**Action item:** From the entries below, copy out every line with "data" in it.

**Records for the task:**
<<<<

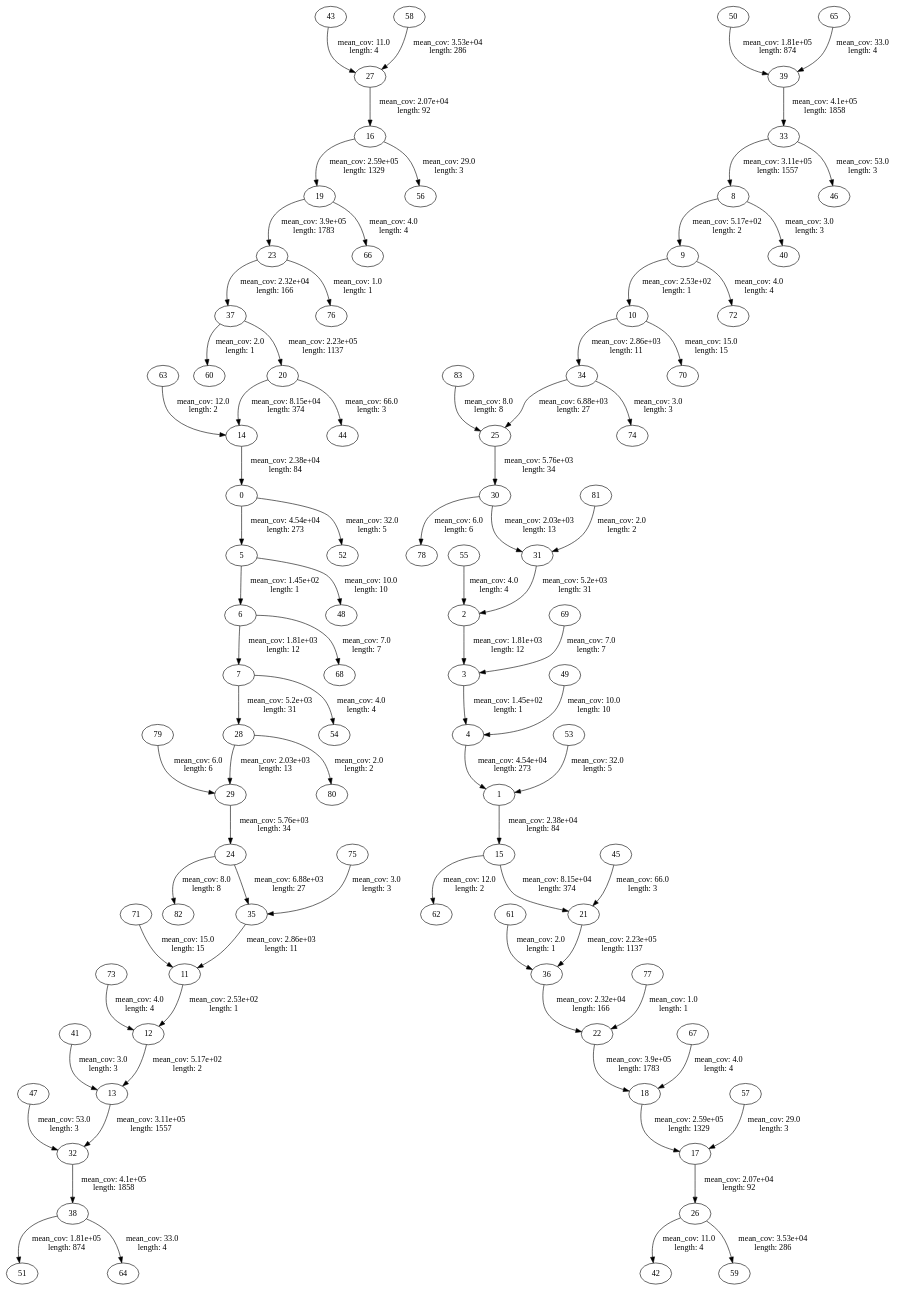
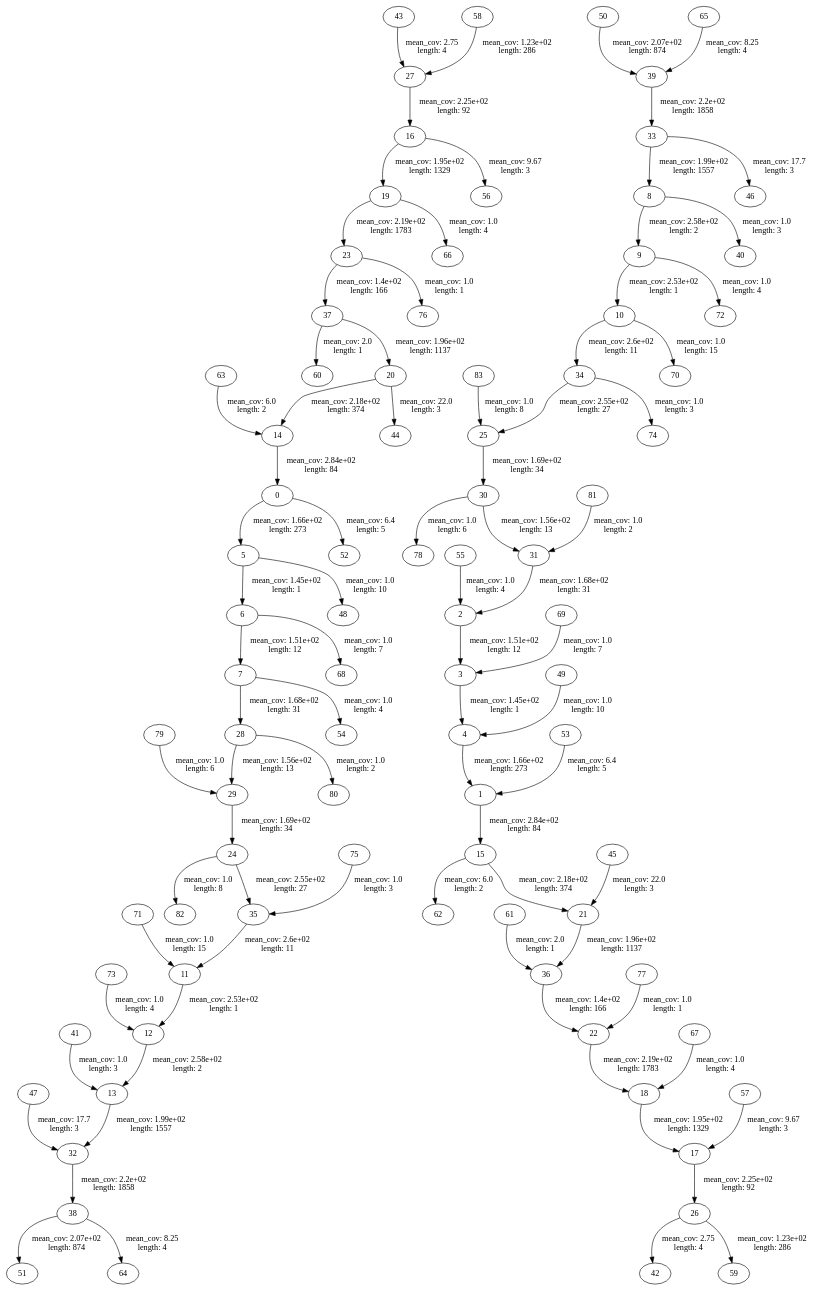
Before and after one commit to isheshukov/bioinf-ngs-course: the diagram in hw5/data/s_6.first10000.dot, drawn with Graphviz. The commit also changed 21 other files, not shown here.

```diff
--- a/hw5/data/s_6.first10000.dot
+++ b/hw5/data/s_6.first10000.dot
@@ -1,17 +1,17 @@
 strict digraph "" {
-	0 -> 5	 [label="mean_cov: 4.54e+04
+	0 -> 5	 [label="mean_cov: 1.66e+02
  length: 273",
 		length=273,
 		mean_cov=166.4102564102564];
-	0 -> 52	 [label="mean_cov: 32.0
+	0 -> 52	 [label="mean_cov: 6.4
  length: 5",
 		length=5,
 		mean_cov=6.4];
-	1 -> 15	 [label="mean_cov: 2.38e+04
+	1 -> 15	 [label="mean_cov: 2.84e+02
  length: 84",
 		length=84,
 		mean_cov=283.5595238095238];
-	2 -> 3	 [label="mean_cov: 1.81e+03
+	2 -> 3	 [label="mean_cov: 1.51e+02
  length: 12",
 		length=12,
 		mean_cov=150.58333333333334];
@@ -19,7 +19,7 @@
  length: 1",
 		length=1,
 		mean_cov=145.0];
-	4 -> 1	 [label="mean_cov: 4.54e+04
+	4 -> 1	 [label="mean_cov: 1.66e+02
  length: 273",
 		length=273,
 		mean_cov=166.4102564102564];
@@ -27,31 +27,31 @@
  length: 1",
 		length=1,
 		mean_cov=145.0];
-	5 -> 48	 [label="mean_cov: 10.0
+	5 -> 48	 [label="mean_cov: 1.0
  length: 10",
 		length=10,
 		mean_cov=1.0];
-	6 -> 7	 [label="mean_cov: 1.81e+03
+	6 -> 7	 [label="mean_cov: 1.51e+02
  length: 12",
 		length=12,
 		mean_cov=150.58333333333334];
-	6 -> 68	 [label="mean_cov: 7.0
+	6 -> 68	 [label="mean_cov: 1.0
  length: 7",
 		length=7,
 		mean_cov=1.0];
-	7 -> 28	 [label="mean_cov: 5.2e+03
+	7 -> 28	 [label="mean_cov: 1.68e+02
  length: 31",
 		length=31,
 		mean_cov=167.80645161290323];
-	7 -> 54	 [label="mean_cov: 4.0
+	7 -> 54	 [label="mean_cov: 1.0
  length: 4",
 		length=4,
 		mean_cov=1.0];
-	8 -> 9	 [label="mean_cov: 5.17e+02
+	8 -> 9	 [label="mean_cov: 2.58e+02
  length: 2",
 		length=2,
 		mean_cov=258.5];
-	8 -> 40	 [label="mean_cov: 3.0
+	8 -> 40	 [label="mean_cov: 1.0
  length: 3",
 		length=3,
 		mean_cov=1.0];
@@ -59,15 +59,15 @@
  length: 1",
 		length=1,
 		mean_cov=253.0];
-	9 -> 72	 [label="mean_cov: 4.0
+	9 -> 72	 [label="mean_cov: 1.0
  length: 4",
 		length=4,
 		mean_cov=1.0];
-	10 -> 34	 [label="mean_cov: 2.86e+03
+	10 -> 34	 [label="mean_cov: 2.6e+02
  length: 11",
 		length=11,
 		mean_cov=260.1818181818182];
-	10 -> 70	 [label="mean_cov: 15.0
+	10 -> 70	 [label="mean_cov: 1.0
  length: 15",
 		length=15,
 		mean_cov=1.0];
@@ -75,67 +75,67 @@
  length: 1",
 		length=1,
 		mean_cov=253.0];
-	12 -> 13	 [label="mean_cov: 5.17e+02
+	12 -> 13	 [label="mean_cov: 2.58e+02
  length: 2",
 		length=2,
 		mean_cov=258.5];
-	13 -> 32	 [label="mean_cov: 3.11e+05
+	13 -> 32	 [label="mean_cov: 1.99e+02
  length: 1557",
 		length=1557,
 		mean_cov=199.43802183686577];
-	14 -> 0	 [label="mean_cov: 2.38e+04
+	14 -> 0	 [label="mean_cov: 2.84e+02
  length: 84",
 		length=84,
 		mean_cov=283.5595238095238];
-	15 -> 21	 [label="mean_cov: 8.15e+04
+	15 -> 21	 [label="mean_cov: 2.18e+02
  length: 374",
 		length=374,
 		mean_cov=218.02673796791444];
-	15 -> 62	 [label="mean_cov: 12.0
+	15 -> 62	 [label="mean_cov: 6.0
  length: 2",
 		length=2,
 		mean_cov=6.0];
-	16 -> 19	 [label="mean_cov: 2.59e+05
+	16 -> 19	 [label="mean_cov: 1.95e+02
  length: 1329",
 		length=1329,
 		mean_cov=195.150489089541];
-	16 -> 56	 [label="mean_cov: 29.0
+	16 -> 56	 [label="mean_cov: 9.67
  length: 3",
 		length=3,
 		mean_cov=9.666666666666666];
-	17 -> 26	 [label="mean_cov: 2.07e+04
+	17 -> 26	 [label="mean_cov: 2.25e+02
  length: 92",
 		length=92,
 		mean_cov=224.6195652173913];
-	18 -> 17	 [label="mean_cov: 2.59e+05
+	18 -> 17	 [label="mean_cov: 1.95e+02
  length: 1329",
 		length=1329,
 		mean_cov=195.150489089541];
-	19 -> 23	 [label="mean_cov: 3.9e+05
+	19 -> 23	 [label="mean_cov: 2.19e+02
  length: 1783",
 		length=1783,
 		mean_cov=219.00280426247897];
-	19 -> 66	 [label="mean_cov: 4.0
+	19 -> 66	 [label="mean_cov: 1.0
  length: 4",
 		length=4,
 		mean_cov=1.0];
-	20 -> 14	 [label="mean_cov: 8.15e+04
+	20 -> 14	 [label="mean_cov: 2.18e+02
  length: 374",
 		length=374,
 		mean_cov=218.02673796791444];
-	20 -> 44	 [label="mean_cov: 66.0
+	20 -> 44	 [label="mean_cov: 22.0
  length: 3",
 		length=3,
 		mean_cov=22.0];
-	21 -> 36	 [label="mean_cov: 2.23e+05
+	21 -> 36	 [label="mean_cov: 1.96e+02
  length: 1137",
 		length=1137,
 		mean_cov=195.72911169744944];
-	22 -> 18	 [label="mean_cov: 3.9e+05
+	22 -> 18	 [label="mean_cov: 2.19e+02
  length: 1783",
 		length=1783,
 		mean_cov=219.00280426247897];
-	23 -> 37	 [label="mean_cov: 2.32e+04
+	23 -> 37	 [label="mean_cov: 1.4e+02
  length: 166",
 		length=166,
 		mean_cov=139.77710843373495];
@@ -143,83 +143,83 @@
  length: 1",
 		length=1,
 		mean_cov=1.0];
-	24 -> 35	 [label="mean_cov: 6.88e+03
+	24 -> 35	 [label="mean_cov: 2.55e+02
  length: 27",
 		length=27,
 		mean_cov=255.0];
-	24 -> 82	 [label="mean_cov: 8.0
+	24 -> 82	 [label="mean_cov: 1.0
  length: 8",
 		length=8,
 		mean_cov=1.0];
-	25 -> 30	 [label="mean_cov: 5.76e+03
+	25 -> 30	 [label="mean_cov: 1.69e+02
  length: 34",
 		length=34,
 		mean_cov=169.2941176470588];
-	26 -> 42	 [label="mean_cov: 11.0
+	26 -> 42	 [label="mean_cov: 2.75
  length: 4",
 		length=4,
 		mean_cov=2.75];
-	26 -> 59	 [label="mean_cov: 3.53e+04
+	26 -> 59	 [label="mean_cov: 1.23e+02
  length: 286",
 		length=286,
 		mean_cov=123.48251748251748];
-	27 -> 16	 [label="mean_cov: 2.07e+04
+	27 -> 16	 [label="mean_cov: 2.25e+02
  length: 92",
 		length=92,
 		mean_cov=224.6195652173913];
-	28 -> 29	 [label="mean_cov: 2.03e+03
+	28 -> 29	 [label="mean_cov: 1.56e+02
  length: 13",
 		length=13,
 		mean_cov=156.0];
-	28 -> 80	 [label="mean_cov: 2.0
+	28 -> 80	 [label="mean_cov: 1.0
  length: 2",
 		length=2,
 		mean_cov=1.0];
-	29 -> 24	 [label="mean_cov: 5.76e+03
+	29 -> 24	 [label="mean_cov: 1.69e+02
  length: 34",
 		length=34,
 		mean_cov=169.2941176470588];
-	30 -> 31	 [label="mean_cov: 2.03e+03
+	30 -> 31	 [label="mean_cov: 1.56e+02
  length: 13",
 		length=13,
 		mean_cov=156.0];
-	30 -> 78	 [label="mean_cov: 6.0
+	30 -> 78	 [label="mean_cov: 1.0
  length: 6",
 		length=6,
 		mean_cov=1.0];
-	31 -> 2	 [label="mean_cov: 5.2e+03
+	31 -> 2	 [label="mean_cov: 1.68e+02
  length: 31",
 		length=31,
 		mean_cov=167.80645161290323];
-	32 -> 38	 [label="mean_cov: 4.1e+05
+	32 -> 38	 [label="mean_cov: 2.2e+02
  length: 1858",
 		length=1858,
 		mean_cov=220.39827771797633];
-	33 -> 8	 [label="mean_cov: 3.11e+05
+	33 -> 8	 [label="mean_cov: 1.99e+02
  length: 1557",
 		length=1557,
 		mean_cov=199.43802183686577];
-	33 -> 46	 [label="mean_cov: 53.0
+	33 -> 46	 [label="mean_cov: 17.7
  length: 3",
 		length=3,
 		mean_cov=17.666666666666668];
-	34 -> 25	 [label="mean_cov: 6.88e+03
+	34 -> 25	 [label="mean_cov: 2.55e+02
  length: 27",
 		length=27,
 		mean_cov=255.0];
-	34 -> 74	 [label="mean_cov: 3.0
+	34 -> 74	 [label="mean_cov: 1.0
  length: 3",
 		length=3,
 		mean_cov=1.0];
-	35 -> 11	 [label="mean_cov: 2.86e+03
+	35 -> 11	 [label="mean_cov: 2.6e+02
  length: 11",
 		length=11,
 		mean_cov=260.1818181818182];
-	36 -> 22	 [label="mean_cov: 2.32e+04
+	36 -> 22	 [label="mean_cov: 1.4e+02
  length: 166",
 		length=166,
 		mean_cov=139.77710843373495];
-	37 -> 20	 [label="mean_cov: 2.23e+05
+	37 -> 20	 [label="mean_cov: 1.96e+02
  length: 1137",
 		length=1137,
 		mean_cov=195.72911169744944];
@@ -227,55 +227,55 @@
  length: 1",
 		length=1,
 		mean_cov=2.0];
-	38 -> 51	 [label="mean_cov: 1.81e+05
+	38 -> 51	 [label="mean_cov: 2.07e+02
  length: 874",
 		length=874,
 		mean_cov=207.23569794050343];
-	38 -> 64	 [label="mean_cov: 33.0
+	38 -> 64	 [label="mean_cov: 8.25
  length: 4",
 		length=4,
 		mean_cov=8.25];
-	39 -> 33	 [label="mean_cov: 4.1e+05
+	39 -> 33	 [label="mean_cov: 2.2e+02
  length: 1858",
 		length=1858,
 		mean_cov=220.39827771797633];
-	41 -> 13	 [label="mean_cov: 3.0
+	41 -> 13	 [label="mean_cov: 1.0
  length: 3",
 		length=3,
 		mean_cov=1.0];
-	43 -> 27	 [label="mean_cov: 11.0
+	43 -> 27	 [label="mean_cov: 2.75
  length: 4",
 		length=4,
 		mean_cov=2.75];
-	45 -> 21	 [label="mean_cov: 66.0
+	45 -> 21	 [label="mean_cov: 22.0
  length: 3",
 		length=3,
 		mean_cov=22.0];
-	47 -> 32	 [label="mean_cov: 53.0
+	47 -> 32	 [label="mean_cov: 17.7
  length: 3",
 		length=3,
 		mean_cov=17.666666666666668];
-	49 -> 4	 [label="mean_cov: 10.0
+	49 -> 4	 [label="mean_cov: 1.0
  length: 10",
 		length=10,
 		mean_cov=1.0];
-	50 -> 39	 [label="mean_cov: 1.81e+05
+	50 -> 39	 [label="mean_cov: 2.07e+02
  length: 874",
 		length=874,
 		mean_cov=207.23569794050343];
-	53 -> 1	 [label="mean_cov: 32.0
+	53 -> 1	 [label="mean_cov: 6.4
  length: 5",
 		length=5,
 		mean_cov=6.4];
-	55 -> 2	 [label="mean_cov: 4.0
+	55 -> 2	 [label="mean_cov: 1.0
  length: 4",
 		length=4,
 		mean_cov=1.0];
-	57 -> 17	 [label="mean_cov: 29.0
+	57 -> 17	 [label="mean_cov: 9.67
  length: 3",
 		length=3,
 		mean_cov=9.666666666666666];
-	58 -> 27	 [label="mean_cov: 3.53e+04
+	58 -> 27	 [label="mean_cov: 1.23e+02
  length: 286",
 		length=286,
 		mean_cov=123.48251748251748];
@@ -283,31 +283,31 @@
  length: 1",
 		length=1,
 		mean_cov=2.0];
-	63 -> 14	 [label="mean_cov: 12.0
+	63 -> 14	 [label="mean_cov: 6.0
  length: 2",
 		length=2,
 		mean_cov=6.0];
-	65 -> 39	 [label="mean_cov: 33.0
+	65 -> 39	 [label="mean_cov: 8.25
  length: 4",
 		length=4,
 		mean_cov=8.25];
-	67 -> 18	 [label="mean_cov: 4.0
+	67 -> 18	 [label="mean_cov: 1.0
  length: 4",
 		length=4,
 		mean_cov=1.0];
-	69 -> 3	 [label="mean_cov: 7.0
+	69 -> 3	 [label="mean_cov: 1.0
  length: 7",
 		length=7,
 		mean_cov=1.0];
-	71 -> 11	 [label="mean_cov: 15.0
+	71 -> 11	 [label="mean_cov: 1.0
  length: 15",
 		length=15,
 		mean_cov=1.0];
-	73 -> 12	 [label="mean_cov: 4.0
+	73 -> 12	 [label="mean_cov: 1.0
  length: 4",
 		length=4,
 		mean_cov=1.0];
-	75 -> 35	 [label="mean_cov: 3.0
+	75 -> 35	 [label="mean_cov: 1.0
  length: 3",
 		length=3,
 		mean_cov=1.0];
@@ -315,15 +315,15 @@
  length: 1",
 		length=1,
 		mean_cov=1.0];
-	79 -> 29	 [label="mean_cov: 6.0
+	79 -> 29	 [label="mean_cov: 1.0
  length: 6",
 		length=6,
 		mean_cov=1.0];
-	81 -> 31	 [label="mean_cov: 2.0
+	81 -> 31	 [label="mean_cov: 1.0
  length: 2",
 		length=2,
 		mean_cov=1.0];
-	83 -> 25	 [label="mean_cov: 8.0
+	83 -> 25	 [label="mean_cov: 1.0
  length: 8",
 		length=8,
 		mean_cov=1.0];
```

>>>>

**Answer box:**
Before and after one commit to isheshukov/bioinf-ngs-course: the diagram in hw5/data/s_6.first10000.dot, drawn with Graphviz. The commit also changed 21 other files, not shown here.
--- a/hw5/data/s_6.first10000.dot
+++ b/hw5/data/s_6.first10000.dot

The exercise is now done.